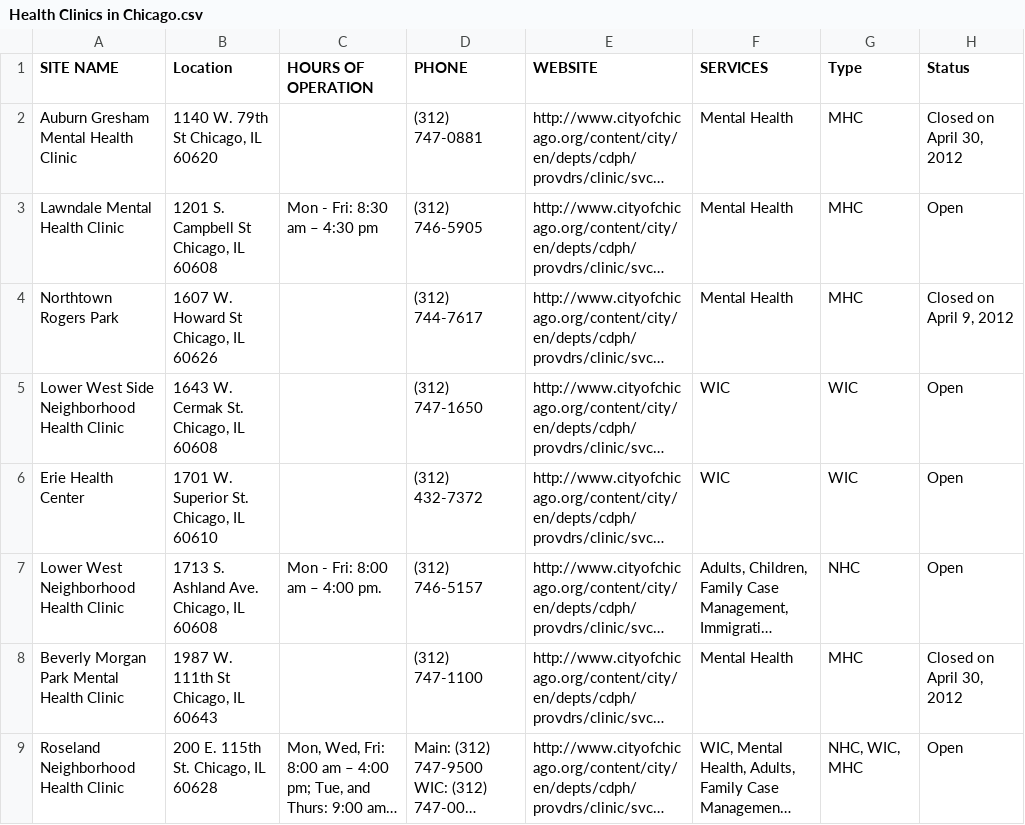
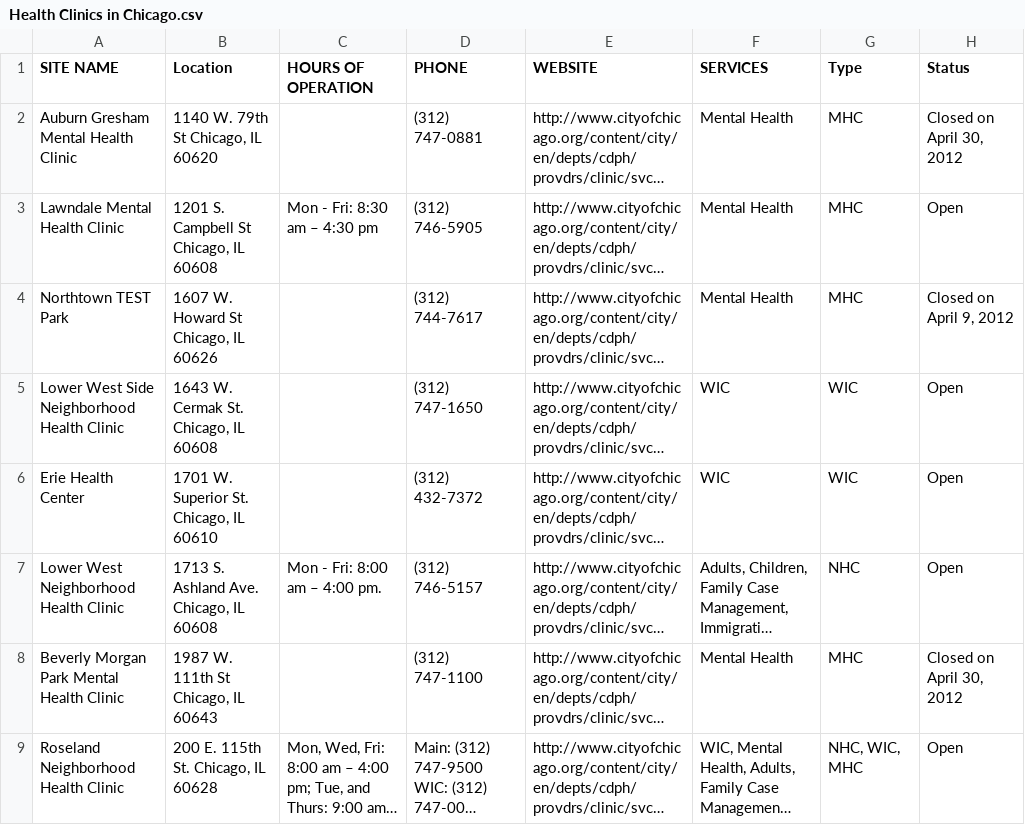
Before and after one commit to MaritzBrandonB/dashboard, a CSV file: data/Health Clinics in Chicago.csv, drawn as a sheet; only a part is shown; long unchanged cells end in …; the diff names each change by its address in the sheet, - before the commit and + after, or states it on an @@ line.

Commit message:
Update Health Clinics in Chicago.csv

```diff
--- a/data/Health Clinics in Chicago.csv
+++ b/data/Health Clinics in Chicago.csv
-A4 (SITE NAME): Northtown Rogers Park
+A4 (SITE NAME): Northtown TEST Park
```
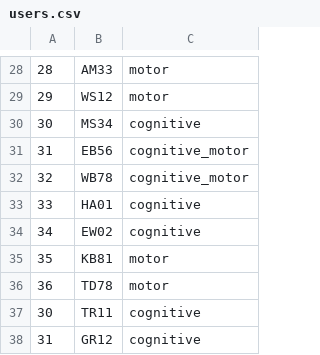
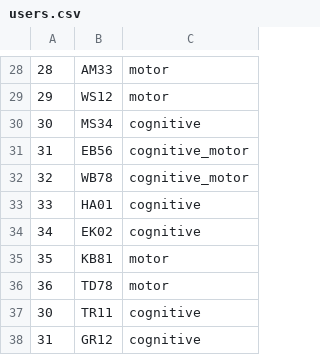
Before and after one commit to BrainTech/openbci, a CSV file: exps/ventures/data/users.csv, drawn as a sheet; only a part is shown, gaps mark what is left out.

Commit message:
fix user name in user's conf ventures

```diff
--- a/exps/ventures/data/users.csv
+++ b/exps/ventures/data/users.csv
@@ -33,3 +33,3 @@
 33,HA01,cognitive
-34,EW02,cognitive
+34,EK02,cognitive
 35,KB81,motor
```
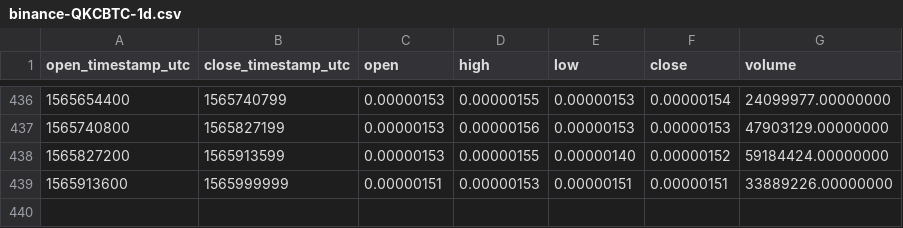
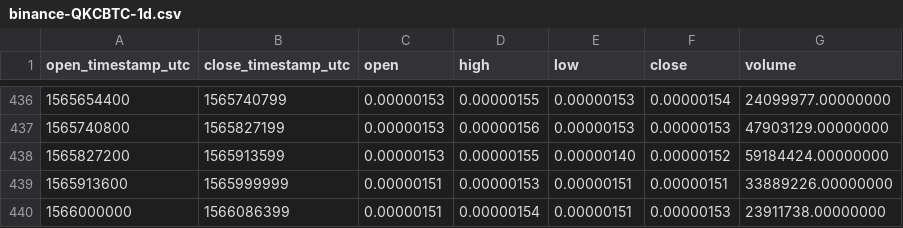
Before and after one commit to cryptobigbro/binance-QKCBTC, a CSV file: binance-QKCBTC-1d.csv, drawn as a sheet; only a part is shown, gaps mark what is left out.

```diff
--- a/binance-QKCBTC-1d.csv
+++ b/binance-QKCBTC-1d.csv
@@ -439 +439,2 @@ open_timestamp_utc,close_timestamp_utc,open,high,low,close,volume
 1565913600,1565999999,0.00000151,0.00000153,0.00000151,0.00000151,33889226.00000000
+1566000000,1566086399,0.00000151,0.00000154,0.00000151,0.00000153,23911738.00000000
```
Also changed, not shown: binance-QKCBTC-1h.csv.
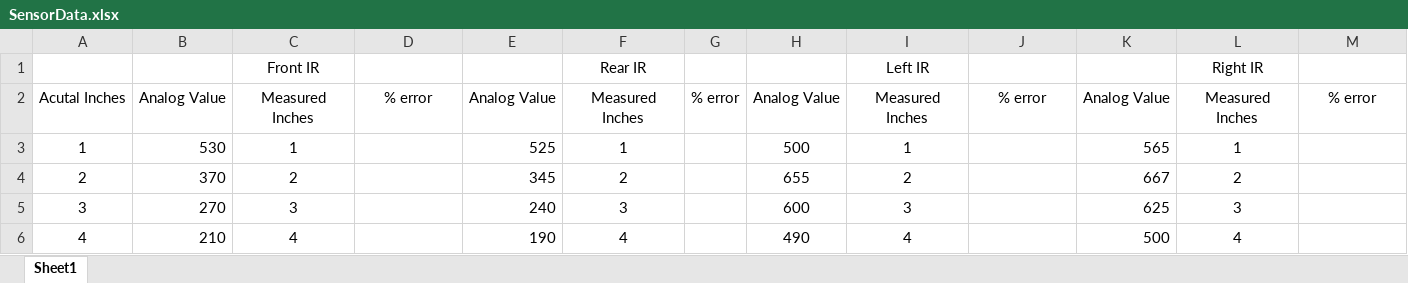
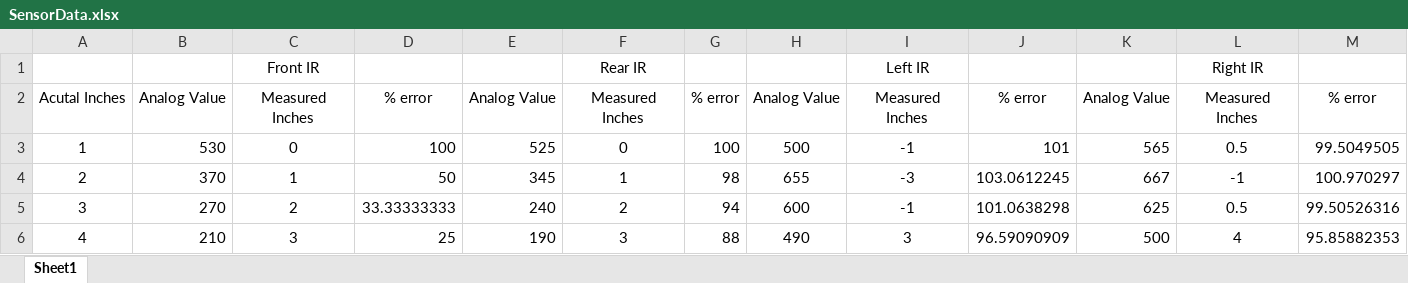
Before and after one commit to LinuxDevon/ECE-425-Mobile-Robotics, an Excel workbook: Lab02/Code/SensorCalibration/SensorData.xlsx, sheet Sheet1, drawn as a sheet; only a part is shown; values as stored, in another font and other column widths than the file's, no borders; charts and pictures not drawn; the diff covers the shown part only; the diff names each change by its address in the sheet, - before the commit and + after, or states it on an @@ line.

Commit message:
adding the excel charts and equations

```diff
--- a/Lab02/Code/SensorCalibration/SensorData.xlsx (sheet Sheet1)
+++ b/Lab02/Code/SensorCalibration/SensorData.xlsx (sheet Sheet1)
-C3: 1
+C3: 0
-D3: (empty)
+D3: 100
-F3: 1
+F3: 0
-G3: (empty)
+G3: 100
-I3: 1
+I3: -1
-J3: (empty)
+J3: 101
-L3: 1
+L3: 0.5
-M3: (empty)
+M3: 99.5049505
-C4: 2
+C4: 1
-D4: (empty)
+D4: 50
-F4: 2
+F4: 1
-G4: (empty)
+G4: 98
-I4: 2
+I4: -3
-J4: (empty)
+J4: 103.0612245
-L4: 2
+L4: -1
-M4: (empty)
+M4: 100.970297
-C5: 3
+C5: 2
-D5: (empty)
+D5: 33.33333333
-F5: 3
+F5: 2
-G5: (empty)
+G5: 94
-I5: 3
+I5: -1
-J5: (empty)
+J5: 101.0638298
-L5: 3
+L5: 0.5
-M5: (empty)
+M5: 99.50526316
-C6: 4
+C6: 3
-D6: (empty)
+D6: 25
-F6: 4
+F6: 3
-G6: (empty)
+G6: 88
-I6: 4
+I6: 3
-J6: (empty)
+J6: 96.59090909
-M6: (empty)
+M6: 95.85882353
```
Also changed, not shown: 138 added rows and 164 edited cells elsewhere in this sheet, charts or pictures, 1 other file.
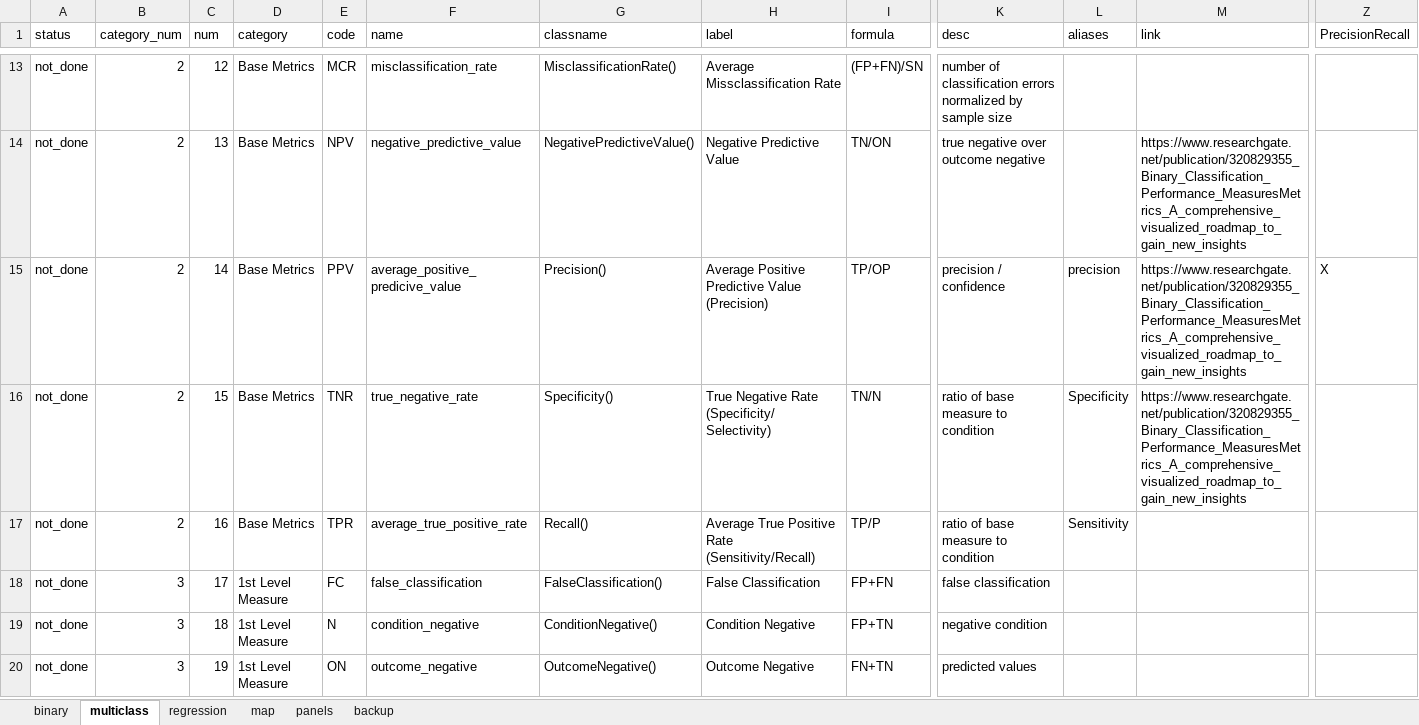
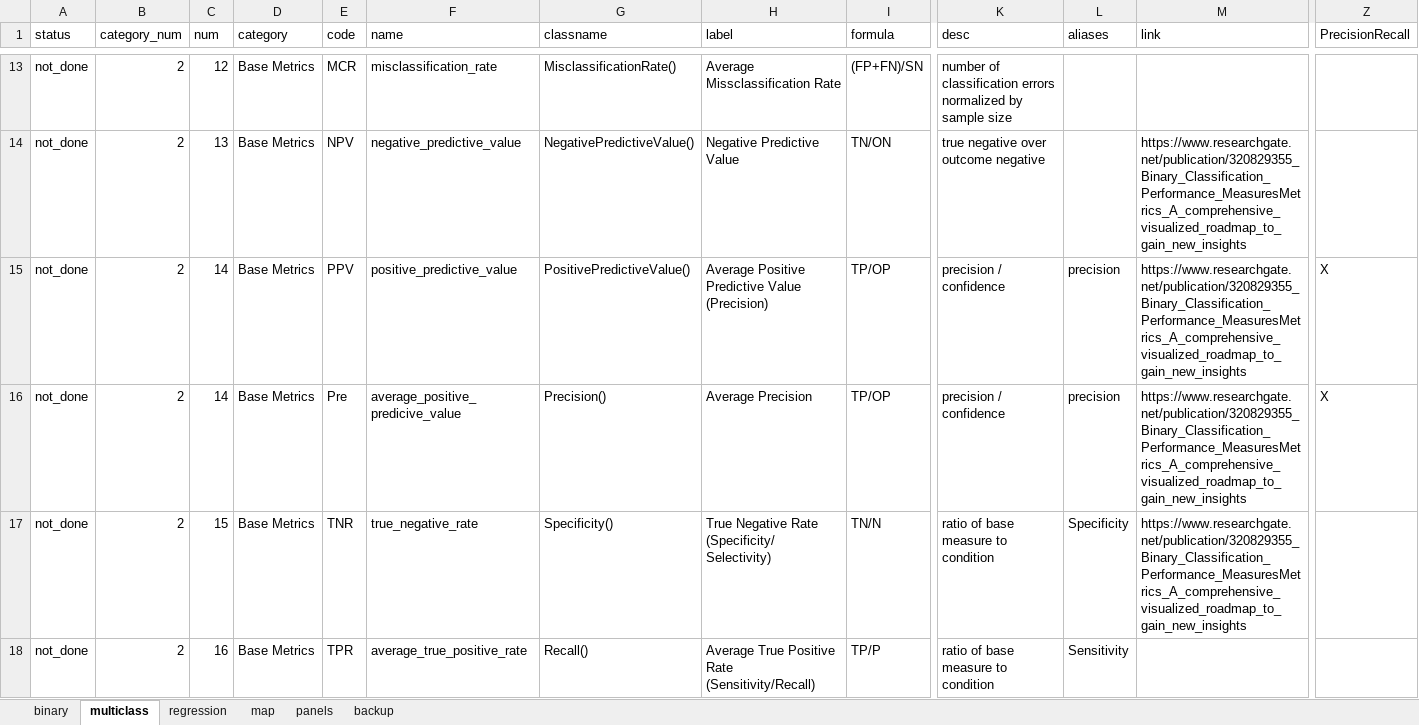
Before and after one commit to decisionscients/MLStudio, an Excel workbook: MLStudio/data/reference/metrics.xlsx, sheet multiclass, drawn as a sheet; only a part is shown, gaps mark what is left out; the shorter side is filled out with more unchanged rows; values as stored, in another font and other column widths than the file's, no borders; rows hold the shown columns only; the diff names each change by its address in the sheet, - before the commit and + after, or states it on an @@ line.

Commit message:
binary class panels working

```diff
--- a/MLStudio/data/reference/metrics.xlsx (sheet multiclass)
+++ b/MLStudio/data/reference/metrics.xlsx (sheet multiclass)
-F15 (name): average_positive_predicive_value
+F15 (name): positive_predictive_value
-G15 (classname): Precision()
+G15 (classname): PositivePredictiveValue()
+row 16: not_done | 2 | 14 | Base Metrics | Pre | average_positive_predicive_value | Precision() | Average Precision | TP/OP | precision / confidence | precision | https://www.researchgate.net/publication/320829355_Binary_Classification_Performance_MeasuresMetrics_A_comprehensive_visualized_roadmap_to_gain_new_insights | X
```
Also changed, not shown: sheet binary, sheet map, formulas that keep their value, 26 other files.
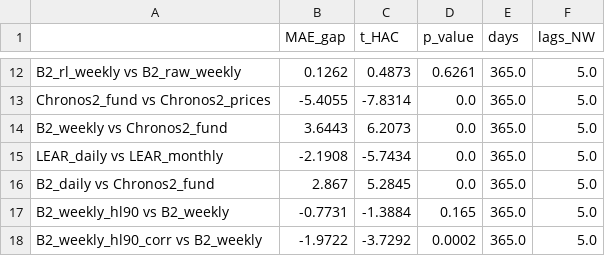
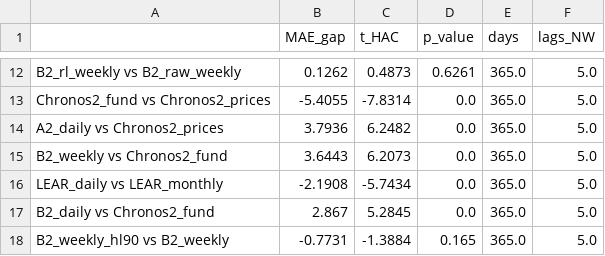
Before and after one commit to Odavdav/spot-prices-prediction, a CSV file: results/diebold_mariano_test.csv, drawn as a sheet; only a part is shown, gaps mark what is left out; the shorter side is filled out with more unchanged rows.

```diff
--- a/results/diebold_mariano_test.csv
+++ b/results/diebold_mariano_test.csv
@@ -13,2 +13,3 @@ B2_rl_weekly vs B2_raw_weekly,0.1262,0.4873,0.6261,365.0,5.0
 Chronos2_fund vs Chronos2_prices,-5.4055,-7.8314,0.0,365.0,5.0
+A2_daily vs Chronos2_prices,3.7936,6.2482,0.0,365.0,5.0
 B2_weekly vs Chronos2_fund,3.6443,6.2073,0.0,365.0,5.0
```
Also changed, not shown: results/diebold_mariano_test_by_regime.csv, results/metrics_test.csv, 5 other files.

WHAT TO WORK ON:
Give back the whole listing exactly as it stands. No pictures belong in the copy.

TASK RESPONSE:
Before and after one commit to MaritzBrandonB/dashboard, a CSV file: data/Health Clinics in Chicago.csv, drawn as a sheet; only a part is shown; long unchanged cells end in …; the diff names each change by its address in the sheet, - before the commit and + after, or states it on an @@ line.

Commit message:
Update Health Clinics in Chicago.csv

```diff
--- a/data/Health Clinics in Chicago.csv
+++ b/data/Health Clinics in Chicago.csv
-A4 (SITE NAME): Northtown Rogers Park
+A4 (SITE NAME): Northtown TEST Park
```
Before and after one commit to BrainTech/openbci, a CSV file: exps/ventures/data/users.csv, drawn as a sheet; only a part is shown, gaps mark what is left out.

Commit message:
fix user name in user's conf ventures

```diff
--- a/exps/ventures/data/users.csv
+++ b/exps/ventures/data/users.csv
@@ -33,3 +33,3 @@
 33,HA01,cognitive
-34,EW02,cognitive
+34,EK02,cognitive
 35,KB81,motor
```
Before and after one commit to cryptobigbro/binance-QKCBTC, a CSV file: binance-QKCBTC-1d.csv, drawn as a sheet; only a part is shown, gaps mark what is left out.

```diff
--- a/binance-QKCBTC-1d.csv
+++ b/binance-QKCBTC-1d.csv
@@ -439 +439,2 @@ open_timestamp_utc,close_timestamp_utc,open,high,low,close,volume
 1565913600,1565999999,0.00000151,0.00000153,0.00000151,0.00000151,33889226.00000000
+1566000000,1566086399,0.00000151,0.00000154,0.00000151,0.00000153,23911738.00000000
```
Also changed, not shown: binance-QKCBTC-1h.csv.
Before and after one commit to LinuxDevon/ECE-425-Mobile-Robotics, an Excel workbook: Lab02/Code/SensorCalibration/SensorData.xlsx, sheet Sheet1, drawn as a sheet; only a part is shown; values as stored, in another font and other column widths than the file's, no borders; charts and pictures not drawn; the diff covers the shown part only; the diff names each change by its address in the sheet, - before the commit and + after, or states it on an @@ line.

Commit message:
adding the excel charts and equations

```diff
--- a/Lab02/Code/SensorCalibration/SensorData.xlsx (sheet Sheet1)
+++ b/Lab02/Code/SensorCalibration/SensorData.xlsx (sheet Sheet1)
-C3: 1
+C3: 0
-D3: (empty)
+D3: 100
-F3: 1
+F3: 0
-G3: (empty)
+G3: 100
-I3: 1
+I3: -1
-J3: (empty)
+J3: 101
-L3: 1
+L3: 0.5
-M3: (empty)
+M3: 99.5049505
-C4: 2
+C4: 1
-D4: (empty)
+D4: 50
-F4: 2
+F4: 1
-G4: (empty)
+G4: 98
-I4: 2
+I4: -3
-J4: (empty)
+J4: 103.0612245
-L4: 2
+L4: -1
-M4: (empty)
+M4: 100.970297
-C5: 3
+C5: 2
-D5: (empty)
+D5: 33.33333333
-F5: 3
+F5: 2
-G5: (empty)
+G5: 94
-I5: 3
+I5: -1
-J5: (empty)
+J5: 101.0638298
-L5: 3
+L5: 0.5
-M5: (empty)
+M5: 99.50526316
-C6: 4
+C6: 3
-D6: (empty)
+D6: 25
-F6: 4
+F6: 3
-G6: (empty)
+G6: 88
-I6: 4
+I6: 3
-J6: (empty)
+J6: 96.59090909
-M6: (empty)
+M6: 95.85882353
```
Also changed, not shown: 138 added rows and 164 edited cells elsewhere in this sheet, charts or pictures, 1 other file.
Before and after one commit to decisionscients/MLStudio, an Excel workbook: MLStudio/data/reference/metrics.xlsx, sheet multiclass, drawn as a sheet; only a part is shown, gaps mark what is left out; the shorter side is filled out with more unchanged rows; values as stored, in another font and other column widths than the file's, no borders; rows hold the shown columns only; the diff names each change by its address in the sheet, - before the commit and + after, or states it on an @@ line.

Commit message:
binary class panels working

```diff
--- a/MLStudio/data/reference/metrics.xlsx (sheet multiclass)
+++ b/MLStudio/data/reference/metrics.xlsx (sheet multiclass)
-F15 (name): average_positive_predicive_value
+F15 (name): positive_predictive_value
-G15 (classname): Precision()
+G15 (classname): PositivePredictiveValue()
+row 16: not_done | 2 | 14 | Base Metrics | Pre | average_positive_predicive_value | Precision() | Average Precision | TP/OP | precision / confidence | precision | https://www.researchgate.net/publication/320829355_Binary_Classification_Performance_MeasuresMetrics_A_comprehensive_visualized_roadmap_to_gain_new_insights | X
```
Also changed, not shown: sheet binary, sheet map, formulas that keep their value, 26 other files.
Before and after one commit to Odavdav/spot-prices-prediction, a CSV file: results/diebold_mariano_test.csv, drawn as a sheet; only a part is shown, gaps mark what is left out; the shorter side is filled out with more unchanged rows.

```diff
--- a/results/diebold_mariano_test.csv
+++ b/results/diebold_mariano_test.csv
@@ -13,2 +13,3 @@ B2_rl_weekly vs B2_raw_weekly,0.1262,0.4873,0.6261,365.0,5.0
 Chronos2_fund vs Chronos2_prices,-5.4055,-7.8314,0.0,365.0,5.0
+A2_daily vs Chronos2_prices,3.7936,6.2482,0.0,365.0,5.0
 B2_weekly vs Chronos2_fund,3.6443,6.2073,0.0,365.0,5.0
```
Also changed, not shown: results/diebold_mariano_test_by_regime.csv, results/metrics_test.csv, 5 other files.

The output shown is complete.